- _Exercise aim_: Please copy every line below that contains the string "guide".

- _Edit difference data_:

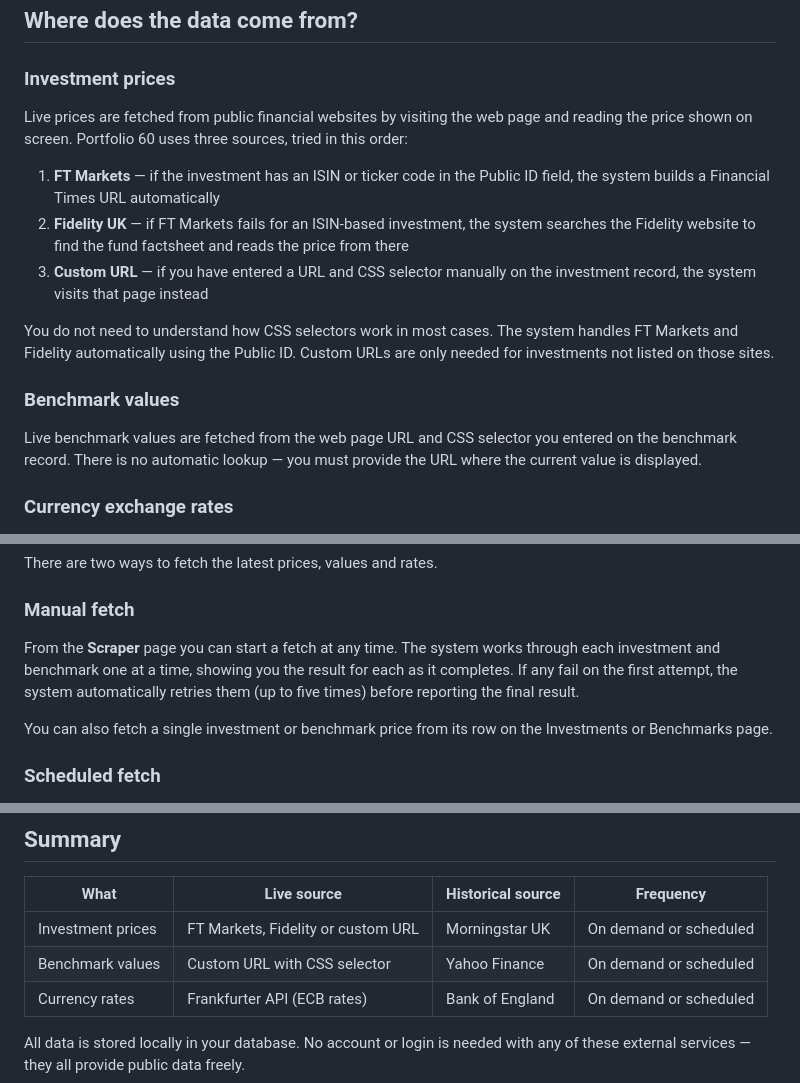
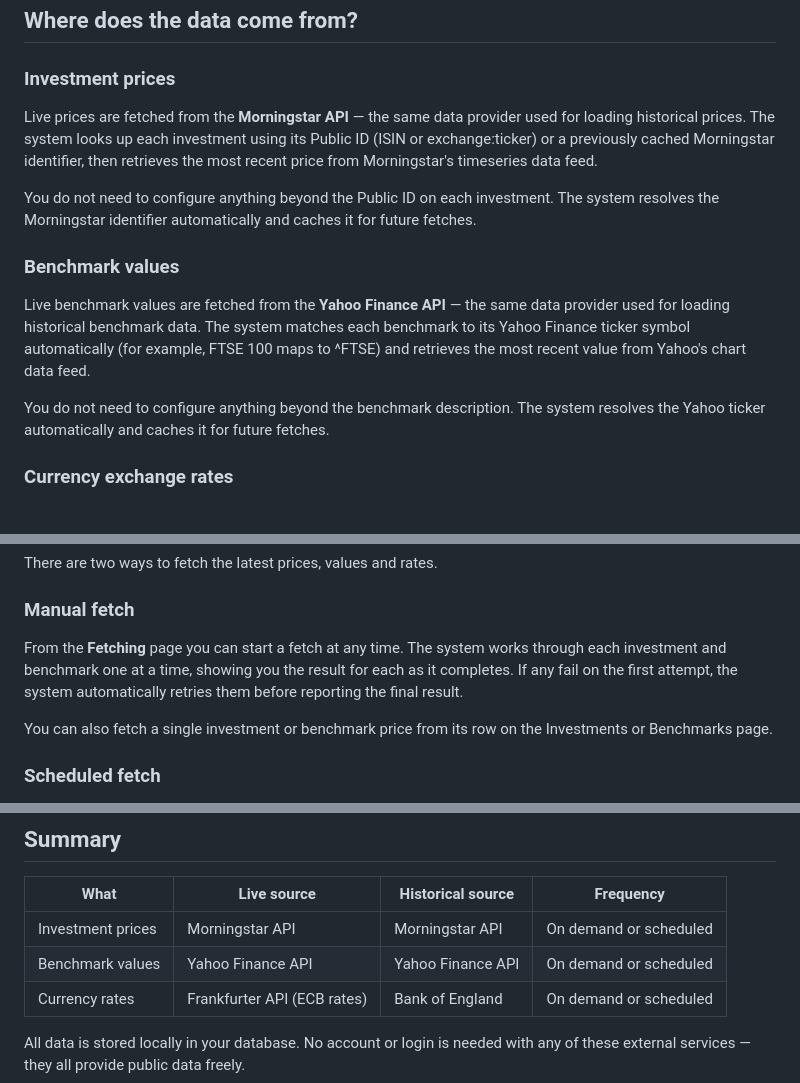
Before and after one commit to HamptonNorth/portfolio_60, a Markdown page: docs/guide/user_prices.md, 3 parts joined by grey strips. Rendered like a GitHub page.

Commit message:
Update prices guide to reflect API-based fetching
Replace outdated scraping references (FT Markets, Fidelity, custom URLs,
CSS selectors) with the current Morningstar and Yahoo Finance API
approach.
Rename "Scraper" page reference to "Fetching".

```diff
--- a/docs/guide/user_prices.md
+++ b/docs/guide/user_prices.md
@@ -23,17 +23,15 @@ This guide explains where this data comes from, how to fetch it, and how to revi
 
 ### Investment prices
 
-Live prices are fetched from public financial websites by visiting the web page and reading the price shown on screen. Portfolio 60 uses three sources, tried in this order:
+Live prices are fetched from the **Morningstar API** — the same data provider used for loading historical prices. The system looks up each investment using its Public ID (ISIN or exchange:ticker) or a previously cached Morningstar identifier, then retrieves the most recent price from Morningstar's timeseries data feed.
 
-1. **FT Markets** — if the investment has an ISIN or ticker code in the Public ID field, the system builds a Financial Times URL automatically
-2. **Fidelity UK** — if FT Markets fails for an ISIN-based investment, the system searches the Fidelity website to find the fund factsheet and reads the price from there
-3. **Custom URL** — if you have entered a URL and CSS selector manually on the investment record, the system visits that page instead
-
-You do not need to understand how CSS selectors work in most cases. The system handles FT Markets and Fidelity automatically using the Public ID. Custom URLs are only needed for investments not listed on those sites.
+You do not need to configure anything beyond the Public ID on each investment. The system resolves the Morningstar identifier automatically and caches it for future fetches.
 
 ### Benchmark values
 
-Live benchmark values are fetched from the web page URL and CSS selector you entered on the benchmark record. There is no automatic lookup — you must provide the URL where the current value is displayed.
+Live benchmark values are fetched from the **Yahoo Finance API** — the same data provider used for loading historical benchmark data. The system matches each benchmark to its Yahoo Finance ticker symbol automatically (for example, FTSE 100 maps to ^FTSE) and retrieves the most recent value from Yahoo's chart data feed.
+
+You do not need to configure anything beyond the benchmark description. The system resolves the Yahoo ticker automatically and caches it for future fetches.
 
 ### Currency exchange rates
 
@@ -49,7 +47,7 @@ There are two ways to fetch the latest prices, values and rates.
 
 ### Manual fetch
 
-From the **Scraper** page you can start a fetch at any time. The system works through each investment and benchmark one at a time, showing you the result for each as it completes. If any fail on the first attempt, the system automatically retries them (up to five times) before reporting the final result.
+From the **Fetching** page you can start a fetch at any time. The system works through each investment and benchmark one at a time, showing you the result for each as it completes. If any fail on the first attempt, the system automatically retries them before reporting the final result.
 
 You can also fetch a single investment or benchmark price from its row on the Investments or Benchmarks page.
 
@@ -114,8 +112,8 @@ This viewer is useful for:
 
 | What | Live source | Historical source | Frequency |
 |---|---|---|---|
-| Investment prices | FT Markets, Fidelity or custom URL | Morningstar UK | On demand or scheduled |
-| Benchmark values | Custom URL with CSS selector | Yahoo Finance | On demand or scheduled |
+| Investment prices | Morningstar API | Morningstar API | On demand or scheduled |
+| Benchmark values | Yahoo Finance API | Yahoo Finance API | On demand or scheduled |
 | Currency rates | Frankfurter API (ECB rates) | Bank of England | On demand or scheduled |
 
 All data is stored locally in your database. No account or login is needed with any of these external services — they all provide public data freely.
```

* * *

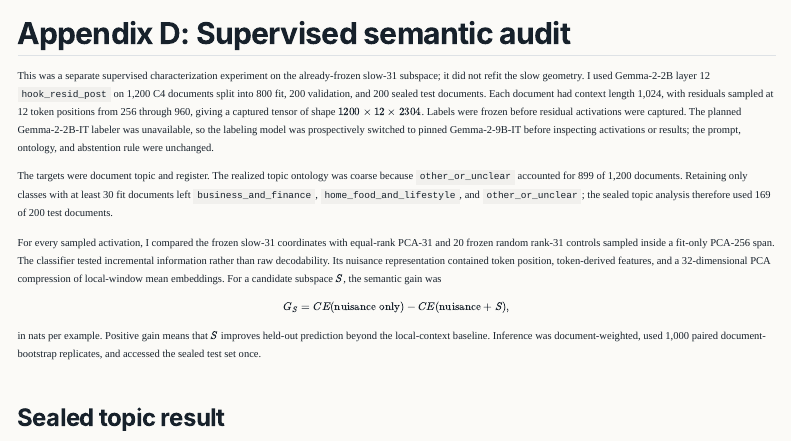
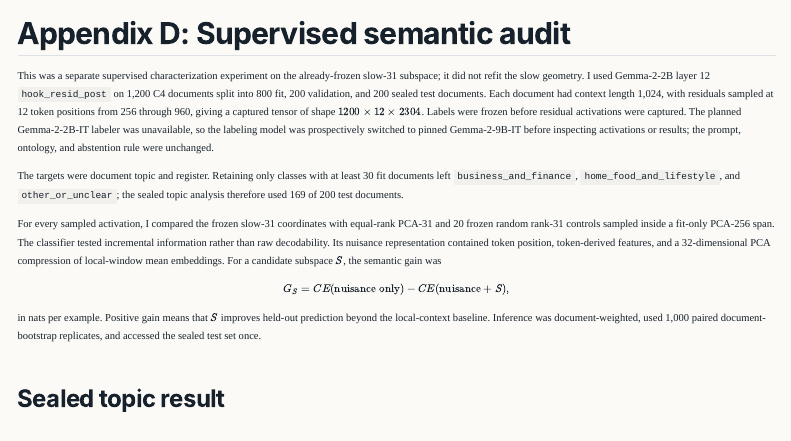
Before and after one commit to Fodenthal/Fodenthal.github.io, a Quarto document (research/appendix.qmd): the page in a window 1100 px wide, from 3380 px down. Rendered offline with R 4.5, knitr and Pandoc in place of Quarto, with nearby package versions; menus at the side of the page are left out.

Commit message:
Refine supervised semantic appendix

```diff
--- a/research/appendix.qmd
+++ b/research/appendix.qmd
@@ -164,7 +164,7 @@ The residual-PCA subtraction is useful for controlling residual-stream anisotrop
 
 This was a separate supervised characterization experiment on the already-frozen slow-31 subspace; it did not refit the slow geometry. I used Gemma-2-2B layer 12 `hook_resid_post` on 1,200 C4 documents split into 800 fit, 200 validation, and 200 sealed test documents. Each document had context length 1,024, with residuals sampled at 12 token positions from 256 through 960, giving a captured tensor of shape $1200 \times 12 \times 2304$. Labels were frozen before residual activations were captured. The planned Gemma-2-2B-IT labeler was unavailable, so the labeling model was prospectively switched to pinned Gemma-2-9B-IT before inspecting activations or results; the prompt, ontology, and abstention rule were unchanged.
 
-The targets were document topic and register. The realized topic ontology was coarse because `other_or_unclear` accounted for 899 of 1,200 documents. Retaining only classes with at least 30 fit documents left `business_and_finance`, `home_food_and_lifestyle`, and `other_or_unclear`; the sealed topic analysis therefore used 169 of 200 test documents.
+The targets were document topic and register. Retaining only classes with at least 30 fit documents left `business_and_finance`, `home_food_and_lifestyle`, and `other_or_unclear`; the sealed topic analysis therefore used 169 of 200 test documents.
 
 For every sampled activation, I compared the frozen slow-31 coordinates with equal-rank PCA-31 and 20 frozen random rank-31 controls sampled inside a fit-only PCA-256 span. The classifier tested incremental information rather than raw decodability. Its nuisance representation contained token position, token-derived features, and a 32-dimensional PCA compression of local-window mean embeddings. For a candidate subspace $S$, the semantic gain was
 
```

- _Solution to this problem_:
Before and after one commit to HamptonNorth/portfolio_60, a Markdown page: docs/guide/user_prices.md, 3 parts joined by grey strips. Rendered like a GitHub page.
Update prices guide to reflect API-based fetching
--- a/docs/guide/user_prices.md
+++ b/docs/guide/user_prices.md
@@ -23,17 +23,15 @@ This guide explains where this data comes from, how to fetch it, and how to revi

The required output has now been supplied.